Z.S. — This may sound strange, but what I saw, whom I met, what conversations I had, their tone and character - everything was expected for me. Once again, I was convinced that the Armenians, regardless of the conditions and society they live in, the language they speak - they are all Armenians by their very nature. They are so similar, but at the same time so different from each other. I did not feel alienation at all. Naturally, I often talked to a large number of people, because I received more than 10 thousand votes during my election as mayor of Glendale. You might think that dealing with the Armenian community of the United States is a common thing for me, but yesterday I felt as comfortable here as at home.
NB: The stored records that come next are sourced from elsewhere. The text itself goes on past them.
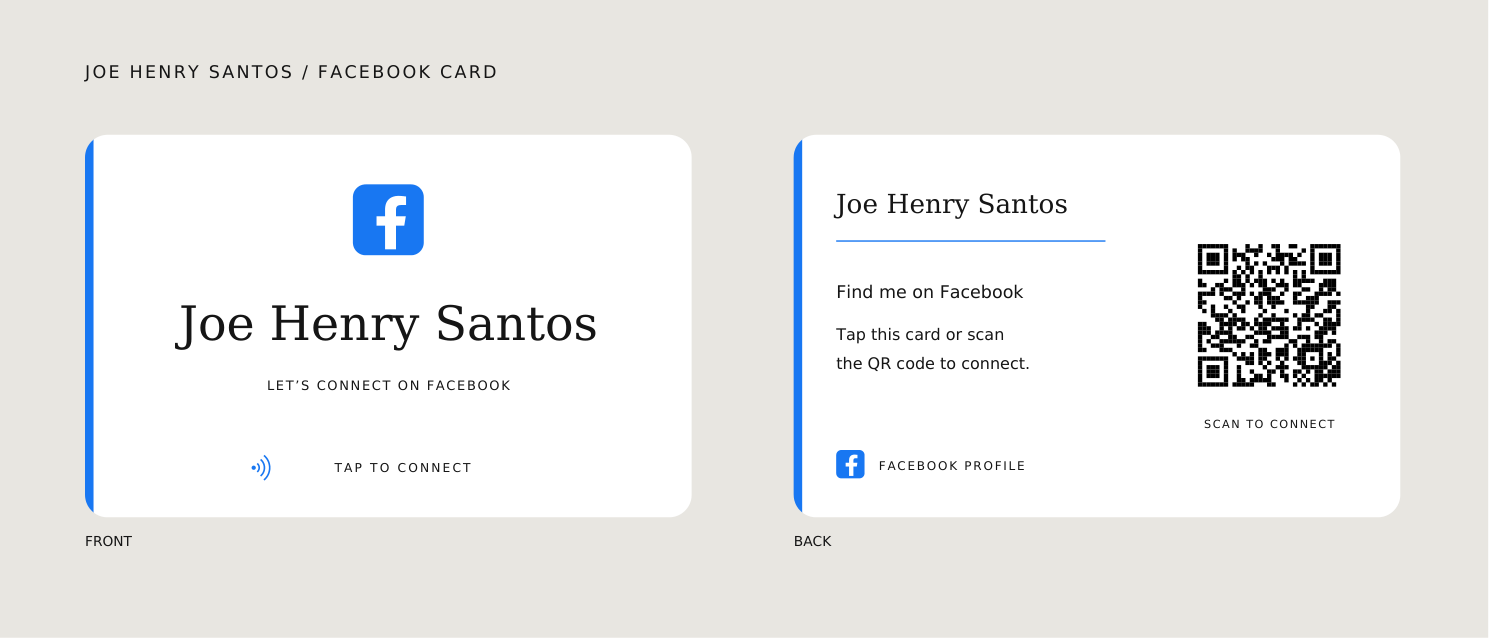
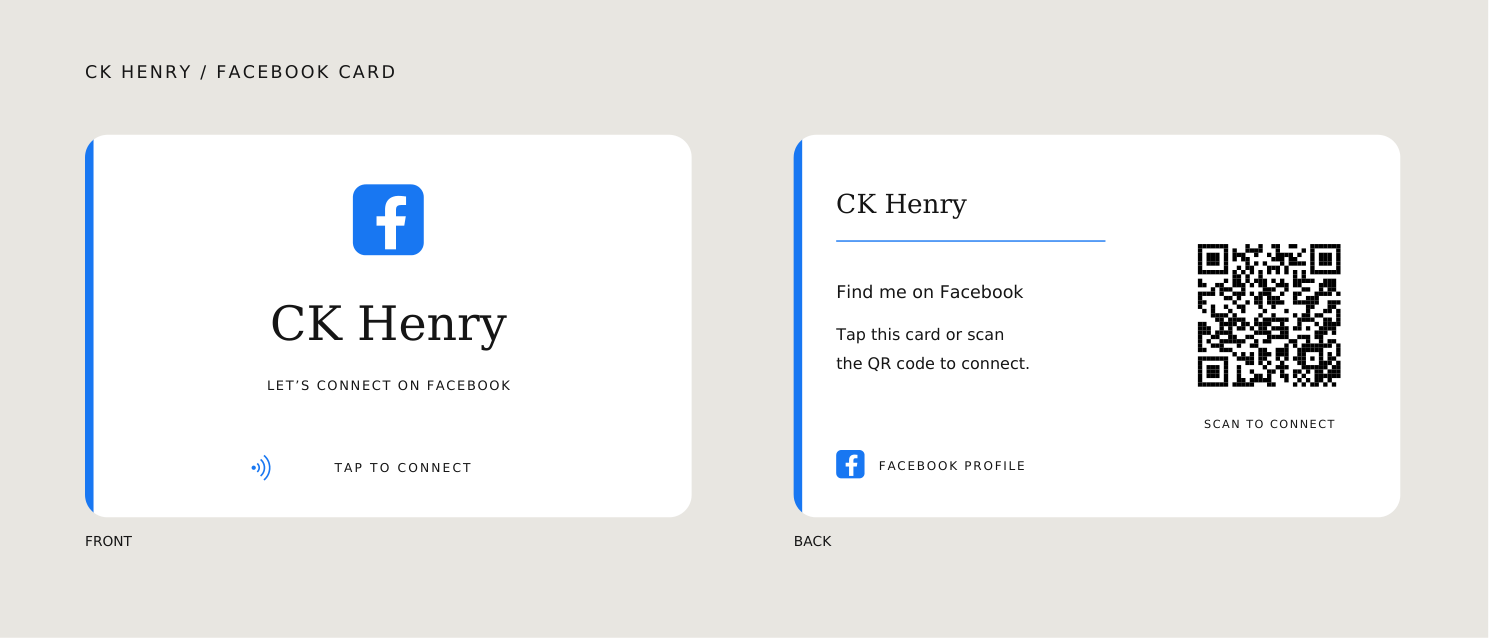
Correct Facebook-only card display name to CK Henry

Changed region(s): [[0.1236, 0.4765, 0.4016, 0.5361], [0.5561, 0.2978, 0.7105, 0.3574], [0.0618, 0.0893, 0.3398, 0.1191]]

diff --git a/print/joe-facebook/index.html b/print/joe-facebook/index.html
@@ -1,1 +1,1 @@
-<!doctype html><html lang="en"><head><meta charset="utf-8"><meta name="viewport" content="width=device-width,initial-scale=1"><meta name="robots" content="noindex"><title>Joe Henry Santos · Facebook NFC card</title><style>*{box-sizing:border-box}body{margin:0;background:#e9e7e1;color:#111;font-family:Arial,sans-serif;padding:36px 20px 60px}main{max-width:1080px;margin:auto}h1{font-size:30px;font-weight:500;margin:0 0 12px}p{line-height:1.6}img{display:block;width:100%;margin:25px 0}a{display:inline-block;background:#111;color:white;text-decoration:none;padding:14px 19px;margin:4px 10px 4px 0;border-radius:4px;font-size:14px}.secondary{background:white;color:#111;border:1px solid #111}.notes{background:white;border-radius:8px;padding:22px;margin-top:25px}h2{font-size:18px;margin-top:0}small{display:block;line-height:1.6;color:#555}:focus-visible{outline:3px solid #e1af34;outline-offset:4px}@media(max-width:600px){body{padding:25px 15px}h1{font-size:25px}}</style></head><body><main><h1>Joe Henry Santos / Facebook NFC card</h1><p>A white card with black lettering, a Facebook-blue accent, and a QR code that opens the supplied Facebook profile directly.</p><img src="joe-facebook-preview.png" alt="Joe Henry Santos Facebook NFC card, front with name and Facebook icon, back with direct-profile QR code."><a href="joe-facebook-trim.pdf">Open card-size PDF</a><a class="secondary" href="joe-facebook-bleed.pdf">Open PDF with bleed</a><section class="notes"><h2>For your printer</h2><p>CR80 finished size: <strong>85.6 × 53.98 mm</strong>. PDF page 1 is the front; page 2 is the back. Print at <strong>100% / Actual size</strong>, not Fit to page.</p><p>Use the card-size PDF for a PVC printer that needs exact dimensions. The bleed PDF has 3 mm extra on each edge (91.6 × 59.98 mm overall), with the trim area defined. Check which format your printer requires.</p><small>The card background is white and all lettering is black. The icon and narrow edge accent use Facebook blue. Rounded corners are shown in the preview, while print artwork extends to the card edges. PDFs use RGB artwork; have your printer apply its normal color profile and run a sample before the final print. Program the NFC chip separately with https://www.facebook.com/profile.php?id=61590377440907 — the same destination as the QR code.</small></section></main></body></html>
+<!doctype html><html lang="en"><head><meta charset="utf-8"><meta name="viewport" content="width=device-width,initial-scale=1"><meta name="robots" content="noindex"><title>CK Henry · Facebook NFC card</title><style>*{box-sizing:border-box}body{margin:0;background:#e9e7e1;color:#111;font-family:Arial,sans-serif;padding:36px 20px 60px}main{max-width:1080px;margin:auto}h1{font-size:30px;font-weight:500;margin:0 0 12px}p{line-height:1.6}img{display:block;width:100%;margin:25px 0}a{display:inline-block;background:#111;color:white;text-decoration:none;padding:14px 19px;margin:4px 10px 4px 0;border-radius:4px;font-size:14px}.secondary{background:white;color:#111;border:1px solid #111}.notes{background:white;border-radius:8px;padding:22px;margin-top:25px}h2{font-size:18px;margin-top:0}small{display:block;line-height:1.6;color:#555}:focus-visible{outline:3px solid #e1af34;outline-offset:4px}@media(max-width:600px){body{padding:25px 15px}h1{font-size:25px}}</style></head><body><main><h1>CK Henry / Facebook NFC card</h1><p>A white card with black lettering, a Facebook-blue accent, and a QR code that opens the supplied Facebook profile directly.</p><img src="joe-facebook-preview.png" alt="CK Henry Facebook NFC card, front with name and Facebook icon, back with direct-profile QR code."><a href="joe-facebook-trim.pdf">Open card-size PDF</a><a class="secondary" href="joe-facebook-bleed.pdf">Open PDF with bleed</a><section class="notes"><h2>For your printer</h2><p>CR80 finished size: <strong>85.6 × 53.98 mm</strong>. PDF page 1 is the front; page 2 is the back. Print at <strong>100% / Actual size</strong>, not Fit to page.</p><p>Use the card-size PDF for a PVC printer that needs exact dimensions. The bleed PDF has 3 mm extra on each edge (91.6 × 59.98 mm overall), with the trim area defined. Check which format your printer requires.</p><small>The card background is white and all lettering is black. The icon and narrow edge accent use Facebook blue. Rounded corners are shown in the preview, while print artwork extends to the card edges. PDFs use RGB artwork; have your printer apply its normal color profile and run a sample before the final print. Program the NFC chip separately with https://www.facebook.com/profile.php?id=61590377440907 — the same destination as the QR code.</small></section></main></body></html>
The atmosphere was completely Armenian.
A.G. — Which countries are you planning to visit the next?
Z.S. — On September 22, togehther with the Prime Minister, we will visit the United States, but before that I will visit Russia again, this time — not only Moscow. It is possible that at the end of August I will go to Cyprus in the framework of coordination of all Cyprus-Greece-Armenia problems. Now we are moving to this format, you probably followed, you know.
A.G. — Thank you for the interview and Good luck.
Zareh Sinanyan was born on December 4, 1973 in Yerevan.
His father, Nuran Sinanyan, was born in Constantinople; his mother, Ersile Sinanyan, was born in Yerevan.
He studied in Yerevan, at secondary school No. 172 and at the music school named after Sayat-Nowy. On May 10, 1988, the family moved to the United States and settled in Burbank (California - approx.). In one of his interviews about the reasons for the move, Zareh Sinanyan said the following: “My parents thought that it was impossible to live freely in the Soviet Union and that children could not have a good future there.”
He studied at high school after John Muir, in 1992 he graduated from high school in Burbank, and from 1992-1997 studied at the University of California, Los Angeles (UCLA) with a degree in History and Political Science. Then he continued his education at the University of Southern California (USC), which he graduated in 2000.
He was twice elected mayor of Glendale. Before becoming mayor, he worked in various law firms.
His wife, Lori Sinanyan, is an Armenian, born in the USA, where her parents moved from Bulgaria. The spouses have four children: a daughter and three sons.
Since 2019, by the decision of the Prime Minister of the Republic of Armenia, he has been appointed the High Commissioner of Diaspora Affairs of Armenia
Interviewed by Anna Givargizyan
Moscow, July 19, 2019
Source: Zham Magazine
Translation from Armenian: Armat National Platforms